Selling the 707: Fortune magazine reprinted this article from 1957 of the Selling of the 707. Pretty good return to nostalgia.

From Twitter: .@Boeing CFO James Bell to retire next April. Corporate Controller Greg Smith to replace him.

Republic Airways Holdings is sliding deeper into financial trouble as a result of Frontier Airlines. Aviation Week has a detailed story that reports the Embraer E190 order will be deferred and casts doubts about the viability of the Airbus A320neo and Bombardier CSeries orders. RC has an earnings call November 8.

Airline Books: Arcadia Publishing, which is largely known for specialty books about local cities, towns and topics throughout the US, has a number of books about airlines. We were at the Museum of Flight at Boeing Field and discovered this line of books, which is new to us. We picked up books on Northwest Airlines and Pan Am but there are a number of others here.

Leeham.net back up, finally: After two months (don’t ask) our corporate website is back up.

Report from Geneva

Here are our thoughts and observations from Day 1 of the Aircraft Finance conference in Geneva, Switzerland:

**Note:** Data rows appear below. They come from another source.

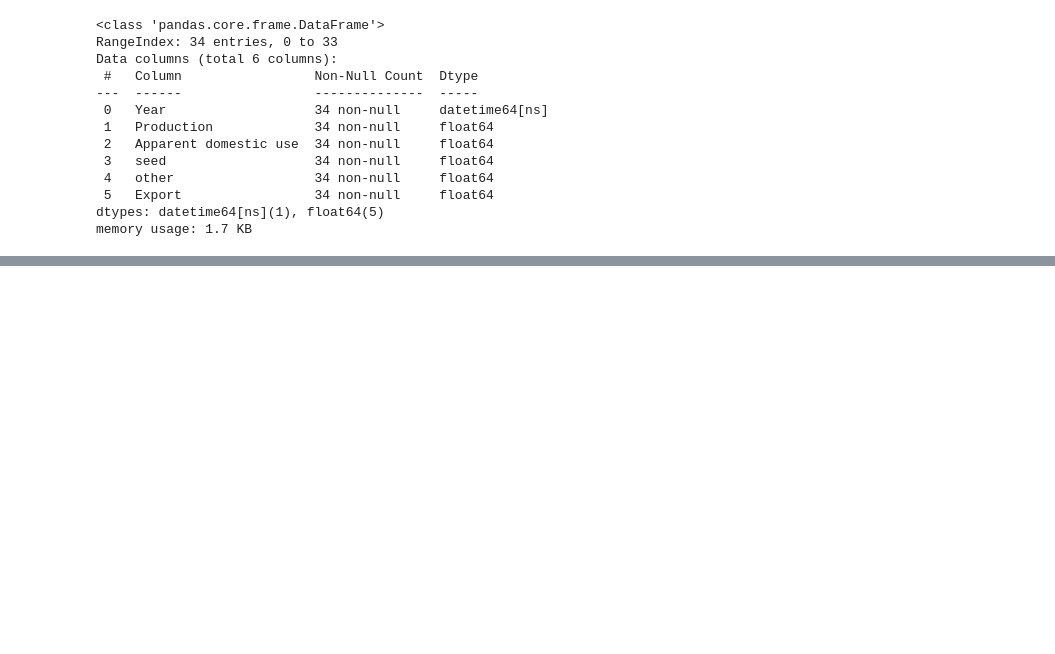
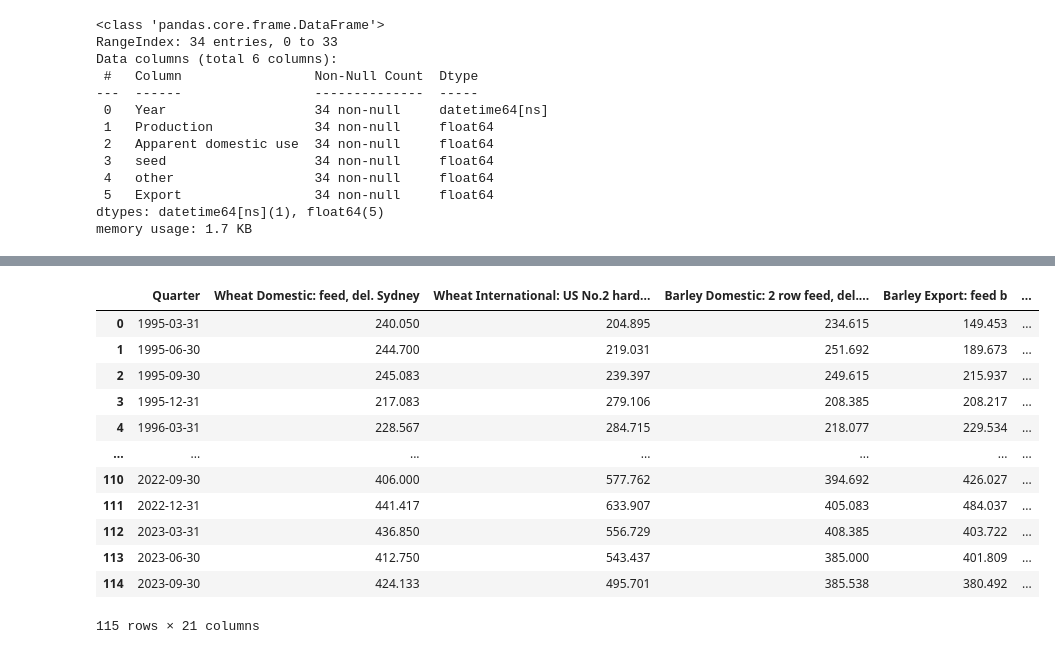
Before and after one commit to Moisebea/Crop_Report, a Jupyter notebook: OneDrive/Documents/Bureau/ABARES Dec Crop Report/Scraping_data.ipynb, the cells around one changed output, grey strips where cells are left out. Cells and saved outputs as stored; diff of their text form; code cells hidden in the pictures; blank space fills up the shorter version.

```diff
--- a/OneDrive/Documents/Bureau/ABARES Dec Crop Report/Scraping_data.ipynb
+++ b/OneDrive/Documents/Bureau/ABARES Dec Crop Report/Scraping_data.ipynb
@@ -1909,0 +1961,9 @@ memory usage: 1.7 KB
+# %%
+# Formater les valeurs de la colonne Quarter
+previous_year = ''
+for i in range(len(Table_17)):
+    if 'Q' in Table_17.loc[i, 'Quarter']:
+        if 'Q1' in Table_17.loc[i, 'Quarter']:
+            previous_year = Table_17.loc[i, 'Quarter'].split(' ')[0]
+        else:
+            Table_17.loc[i, 'Quarter'] = previous_year + ' ' + Table_17.loc[i, 'Quarter']
@@ -1909,0 +1985,3 @@ memory usage: 1.7 KB
+# %%
+Table_17['Quarter'] = Table_17['Quarter'].apply(lambda x: pd.to_datetime(x.replace('Q1', '-03-31').replace('Q2', '-06-30').replace('Q3', '-09-30').replace('Q4', '-12-31')))
+Table_17['Quarter']
@@ -1909,0 +2001,16 @@ memory usage: 1.7 KB
+# %%
+Table_17
+# %% [output]
+|  | Quarter | Wheat Domestic: feed, del. Sydney | Wheat International: US No.2 hard... | Barley Domestic: 2 row feed, del.... | Barley Export: feed b | ... |
+| 0 | 1995-03-31 | 240.050 | 204.895 | 234.615 | 149.453 | ... |
+| 1 | 1995-06-30 | 244.700 | 219.031 | 251.692 | 189.673 | ... |
+| 2 | 1995-09-30 | 245.083 | 239.397 | 249.615 | 215.937 | ... |
+| 3 | 1995-12-31 | 217.083 | 279.106 | 208.385 | 208.217 | ... |
+| 4 | 1996-03-31 | 228.567 | 284.715 | 218.077 | 229.534 | ... |
+| ... | ... | ... | ... | ... | ... | ... |
+| 110 | 2022-09-30 | 406.000 | 577.762 | 394.692 | 426.027 | ... |
+| 111 | 2022-12-31 | 441.417 | 633.907 | 405.083 | 484.037 | ... |
+| 112 | 2023-03-31 | 436.850 | 556.729 | 408.385 | 403.722 | ... |
+| 113 | 2023-06-30 | 412.750 | 543.437 | 385.000 | 401.809 | ... |
+| 114 | 2023-09-30 | 424.133 | 495.701 | 385.538 | 380.492 | ... |
+115 rows × 21 columns
```
Also changed, not shown: parts of 17 cells of this notebook.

  • The mood here among the 300+ attendees in generally upbeat. There is a general sense that the airline industry has seen its worst and recovery is on the way. A leading indicator is the improvement in the cargo market, which is showing substantial gains year-over-year. Passenger traffic is up but premium traffic, while also showing gains, has a long way to go to recover. Even the notoriously pessimistic IATA was upbeat.
  • Aircraft financing for new airplanes is available but expensive. Aircraft financing for used aircraft is much less available.
  • The Airbus A319 and Boeing 737-700 cannot effectively compete with the Bombardier CSeries, even if re-engined, is some of the talk here. We were on a panel with James Billing of Boeing and Richard Aboulafia of The Teal Group. Billing prudently avoided being dragged into the discussion over the CSeries, sticking with market forecasts for the single-aisle segment; Aboulafia termed the CSeries a “niche” aircraft. We suggested that Airbus and  Boeing could and should “crush” the CSeries by pricing the A319RE and 737-700RE as part of a family offering in airplane campaigns with the A320/321 and 737-800/900 by offering prices on the smaller models Bombardier couldn’t hope to match with the CSeries. Boeing’s Billing and Randy Tinseth, who was in the audience, figuratively ran for the hills on this suggestion—anti-trust regulators would be all over the company on this scenario. An Airbus official in the audience caught us afterward and merely suggested this wouldn’t be a good idea. The genesis of this is that Airbus introduced the A318 to kill the McDonnell Douglas MD-95 and Boeing priced the 737-600 at a reputed $16.7m to undercut MDC’s launch customer sale to SAS. The MD-95 never recovered from the two actions; the A318 and 737-600 proved to be sales dogs.
  • There is a growing belief that the Open Rotor engine will not be a successful solution for A320/737 replacement airplanes and the second generation GTF and Leap-X engines will be.